ASSIGNMENT ▸
Copy each line of the entries that includes the word "pages".

SUPPLIED RECORDS ▸
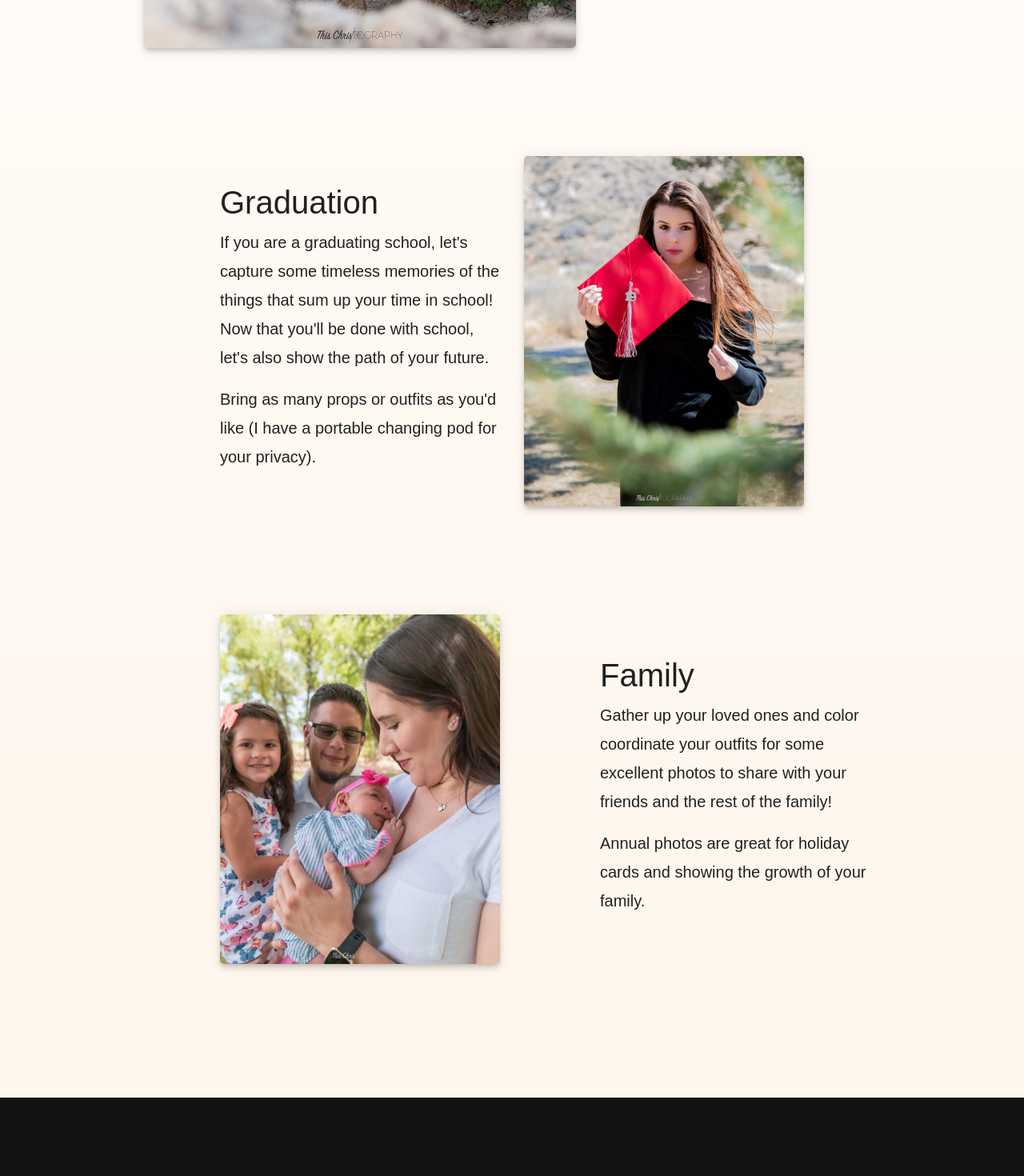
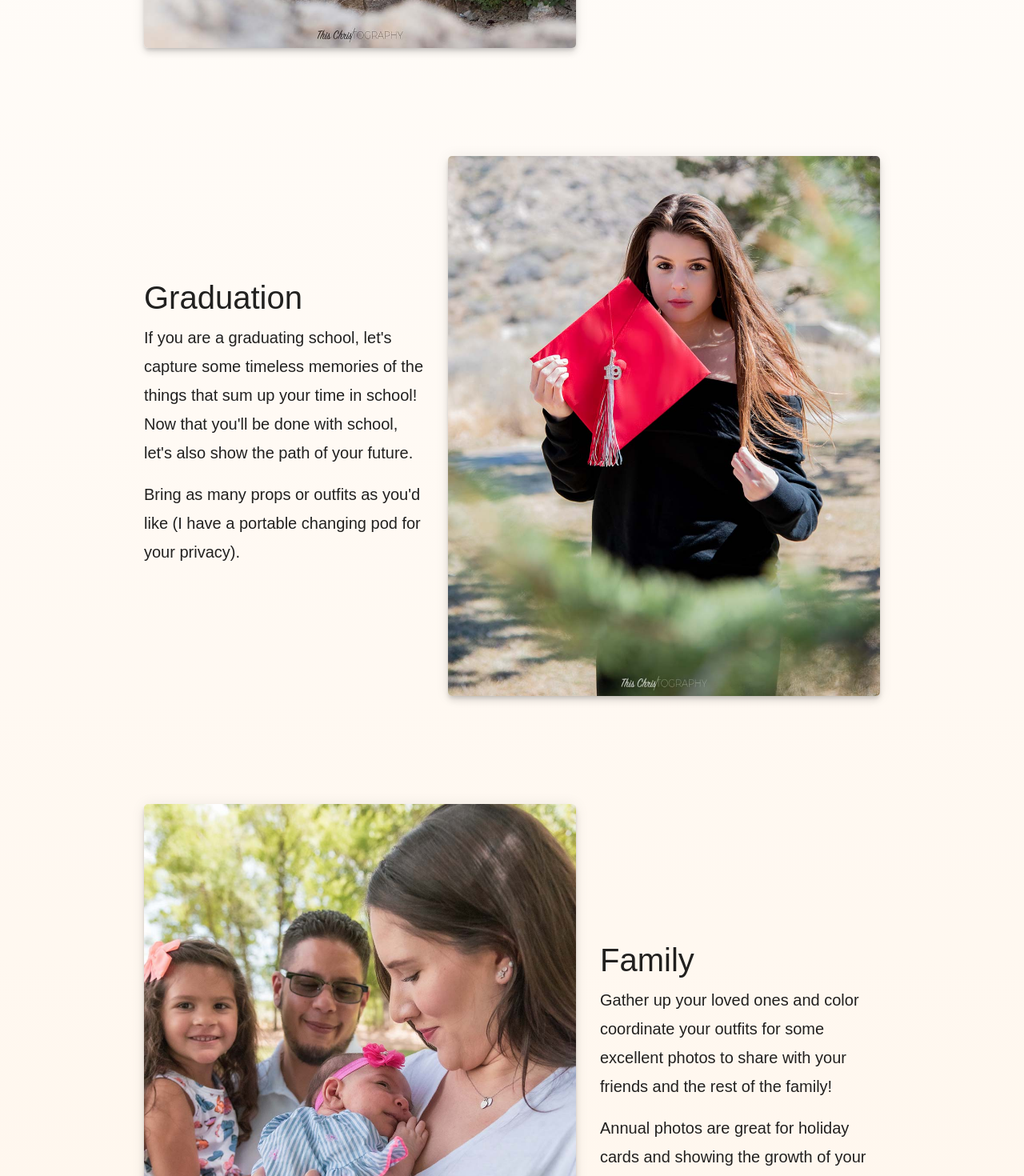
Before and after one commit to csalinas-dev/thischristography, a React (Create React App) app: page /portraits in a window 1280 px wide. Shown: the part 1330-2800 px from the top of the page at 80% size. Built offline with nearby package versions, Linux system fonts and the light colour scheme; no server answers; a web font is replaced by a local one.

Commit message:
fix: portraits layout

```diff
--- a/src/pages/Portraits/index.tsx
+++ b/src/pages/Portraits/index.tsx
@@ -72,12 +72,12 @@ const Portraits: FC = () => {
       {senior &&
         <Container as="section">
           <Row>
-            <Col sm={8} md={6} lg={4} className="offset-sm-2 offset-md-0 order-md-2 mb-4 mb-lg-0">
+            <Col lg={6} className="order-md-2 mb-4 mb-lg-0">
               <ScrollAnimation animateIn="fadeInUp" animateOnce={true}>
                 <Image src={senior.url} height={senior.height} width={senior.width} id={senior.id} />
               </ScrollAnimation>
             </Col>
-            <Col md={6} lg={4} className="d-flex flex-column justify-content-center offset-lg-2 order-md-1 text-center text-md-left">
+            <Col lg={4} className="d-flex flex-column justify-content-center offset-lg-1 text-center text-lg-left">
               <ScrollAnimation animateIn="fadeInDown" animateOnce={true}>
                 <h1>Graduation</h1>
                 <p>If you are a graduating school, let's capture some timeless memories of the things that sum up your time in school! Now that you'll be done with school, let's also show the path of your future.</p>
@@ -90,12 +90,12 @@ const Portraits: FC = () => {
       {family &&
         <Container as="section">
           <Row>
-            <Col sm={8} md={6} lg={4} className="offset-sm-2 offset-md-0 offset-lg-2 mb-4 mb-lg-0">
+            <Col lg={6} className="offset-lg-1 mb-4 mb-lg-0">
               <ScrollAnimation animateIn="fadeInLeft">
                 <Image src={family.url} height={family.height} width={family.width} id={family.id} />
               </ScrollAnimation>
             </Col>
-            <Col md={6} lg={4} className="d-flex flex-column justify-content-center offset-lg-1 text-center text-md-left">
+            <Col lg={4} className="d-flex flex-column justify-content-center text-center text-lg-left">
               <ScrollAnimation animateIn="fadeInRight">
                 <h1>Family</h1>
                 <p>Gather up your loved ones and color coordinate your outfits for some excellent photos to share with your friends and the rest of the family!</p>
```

TASK OUTPUT ▸
--- a/src/pages/Portraits/index.tsx
+++ b/src/pages/Portraits/index.tsx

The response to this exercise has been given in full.